> _ACTIVITY_
Within the data below, count the lines that include "document" and give only the count.

.....

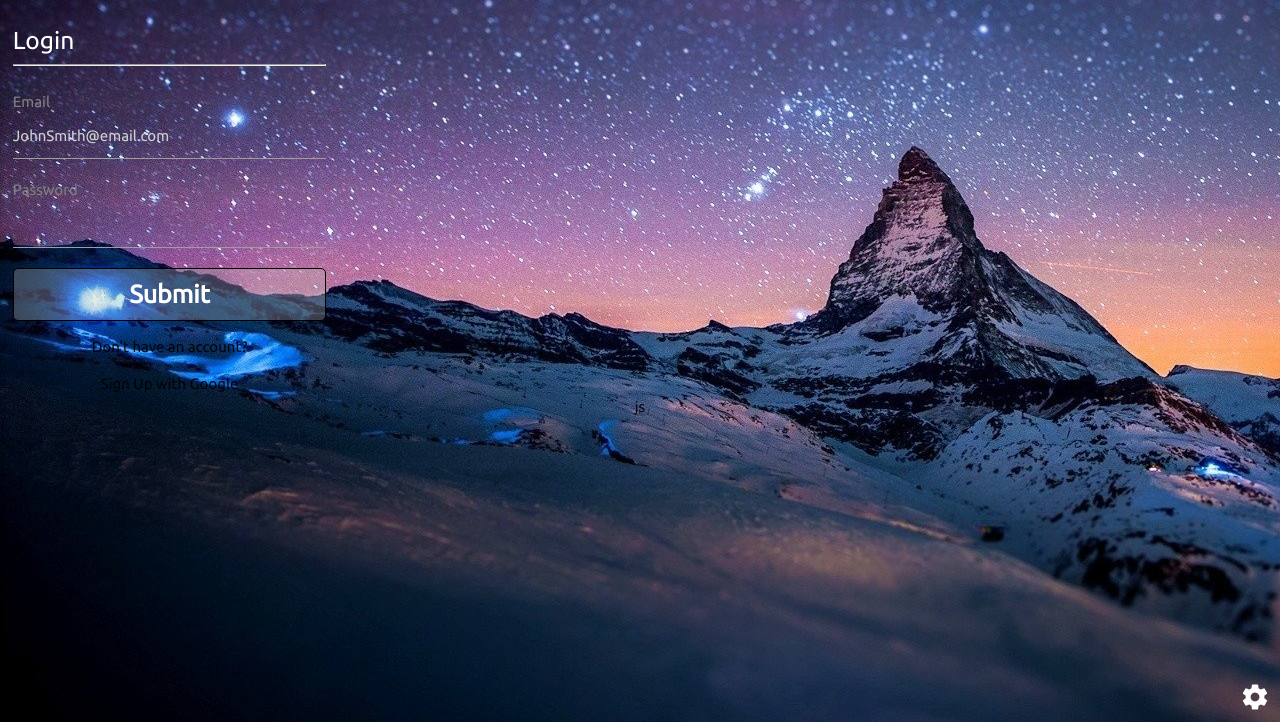
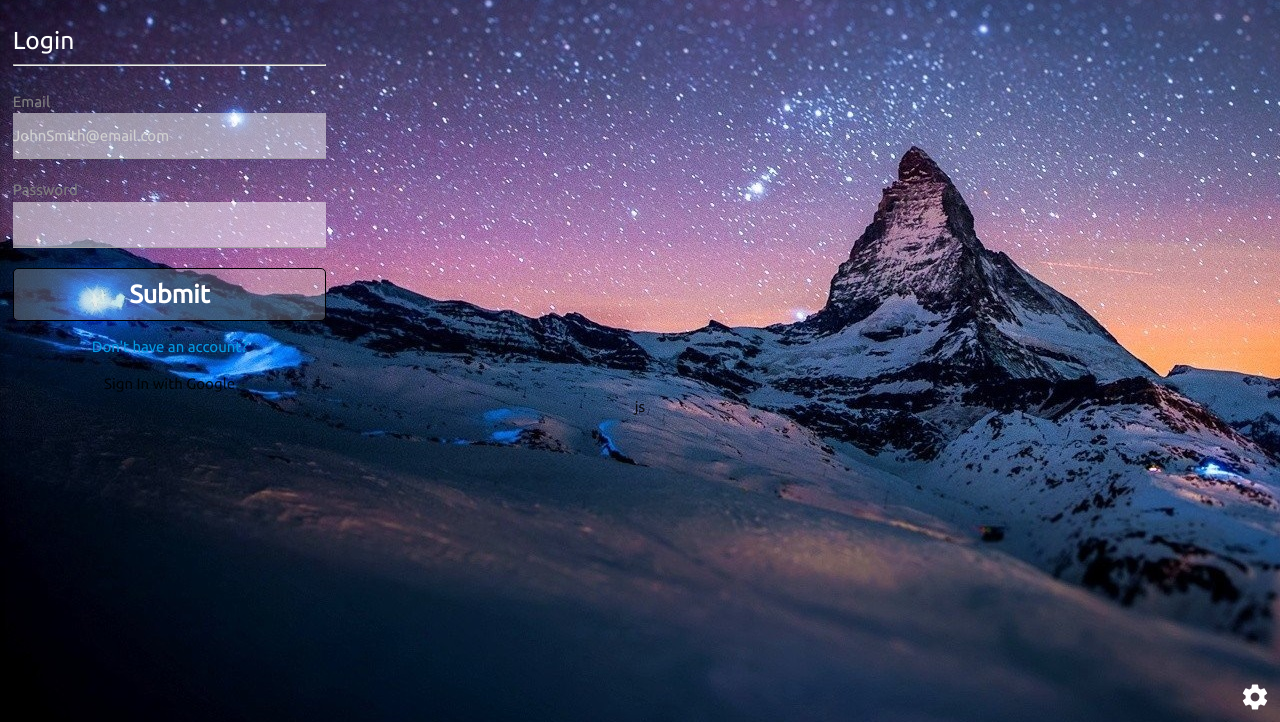
Before and after one commit to mkdinh/Group-Project-1, a plain HTML site: page login.html in a window 1280 px wide. Shown: the part 78-800 px from the top of the page. Drawn offline with nearby package versions, Linux system fonts and the light colour scheme; no server answers; a web font is replaced by a local one.

Commit message:
tweak input opacity

```diff
--- a/assets/css/style.css
+++ b/assets/css/style.css
@@ -101,6 +101,10 @@
 		color:grey;
 	}
 
+	#login-modal .input-field {
+		background-color: rgba(255, 255, 255, 0.5);
+	}
+
 	.login-submit{
 		border:1px solid black;
 		padding:10px;
--- a/assets/javascript/logic.js
+++ b/assets/javascript/logic.js
@@ -3,7 +3,7 @@
 // Initialize collapsible (uncomment the line below if you use the dropdown variation)
 $('.collapsible').collapsible();
 
- $(document).ready(function(){
+$(document).ready(function () {
   // the "href" attribute of the modal trigger must specify the modal ID that wants to be triggered
   $('.modal').modal();
 });
@@ -12,6 +12,8 @@
   e.preventDefault();
   $("#login-modal").modal('open');
 });
+
+
 
 $("#profile-input").submit(function (e) {
   e.preventDefault();
@@ -41,7 +43,7 @@
 
 // Make Materialize toasts dismissible with click
 $(document).on("click", ".toast", function () {
-  $(this).fadeOut(function(){
+  $(this).fadeOut(function () {
     $(this).remove();
   });
 });
--- a/login.html
+++ b/login.html
@@ -1,6 +1,7 @@
 <!DOCTYPE html>
 
 <html>
+
 <head>
 	<!--Import Google Icon Font-->
 	<link href="https://fonts.googleapis.com/icon?family=Material+Icons" rel="stylesheet">
@@ -8,12 +9,12 @@
 	<link href="https://fonts.googleapis.com/css?family=Scope+One" rel="stylesheet">
 	<link href="https://fonts.googleapis.com/css?family=Ubuntu" rel="stylesheet">
 	<!--Import materialize.css-->
-      <link type="text/css" rel="stylesheet" href="assets/css/materialize.min.css"  media="screen,projection"/>
+	<link type="text/css" rel="stylesheet" href="assets/css/materialize.min.css" media="screen,projection" />
 	<!-- personal css -->
 	<link type="text/css" rel="stylesheet" href="assets/css/style.css">
 
 	<!--Let browser know website is optimized for mobile-->
-      <meta name="viewport" content="width=device-width, initial-scale=1.0"/>
+	<meta name="viewport" content="width=device-width, initial-scale=1.0" />
 
 	<meta name="google-signin-scope" content="profile email">
 	<meta name="google-signin-client_id" content="605410716218-mir98nn8e8pod9i5l4up252ntgbj1m2r.apps.googleusercontent.com.apps.googleusercontent.com">
@@ -30,7 +31,8 @@
 			<a href="index.html" class="brand-logo"><i class="material-icons">cloud</i>Night By Night</a>
 			<ul class="right hide-on-med-and-down">
 				<li><input type="search" id="search-input"></li>
-				    <li><i class="material-icons">search</i></a></li>
+				<li><i class="material-icons">search</i></a>
+				</li>
 				<li><a href="login.html" id="refresh"><i class="material-icons">refresh</i></a></li>
 				<li><a href="login.html" class="btn btn-floating pulse" id="login"><i class="material-icons">perm_identity</i></a></li>
 			</ul>
@@ -39,7 +41,7 @@
 
 	<!-- Side Nav -->
 
-		<ul id="slide-out" class="side-nav"  style="background-color: rgba(135,136,156,.8)">
+	<ul id="slide-out" class="side-nav" style="background-color: rgba(135,136,156,.8)">
 		<li>
 			<div class="user-view">
 				<div class="background">
@@ -53,7 +55,9 @@
 		</li>
 		<li><a href="#!"><i class="material-icons">cloud</i>First Link With Icon</a></li>
 		<li><a href="#!">Second Link</a></li>
-		    <li><div class="divider"></div></li>
+		<li>
+			<div class="divider"></div>
+		</li>
 		<li><a class="subheader">Subheader</a></li>
 		<li><a class="waves-effect" href="#!">Third Link With Waves</a></li>
 	</ul>
@@ -73,15 +77,14 @@
 					<hr>
 					<form class="profile-input">
 						<h7>Email</h7>
-							<input type="email" placeholder="JohnSmith@email.com">
+						<input type="email" placeholder="JohnSmith@email.com" class="input-field">
 						<h7>Password</h7>
-							<input type="password">
+						<input type="password" class="input-field">
 						<input type="submit" class=" login-submit center waves-effect waves-block waves-light ">
 					</form>
 
-				       	<p class="center">Don't have an account?</p>
-				       	<!-- <p class="center"><a href='#signUp-modal'>Sign Up</a></p> -->
-				       	<div id="g-signin" class="center" data-onsuccess="onSignIn">Sign Up with Google</div>
+					<p class="center"><a href='#signUp-modal'>Don't have an account?</a></p>
+					<div id="g-signin" class="center" data-onsuccess="onSignIn">Sign In with Google</div>
 
 					<!-- close login Div -->
 				</div>
@@ -163,4 +166,5 @@
 		<!-- Import logics javascript -->
 		<script type="text/javascript" src="assets/javascript/logic.js"></script>
 </body>
+
 </html>
```
Lines whose indentation alone changed are shown as unchanged.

.....

> _SOLUTION FOR THIS TASK_
3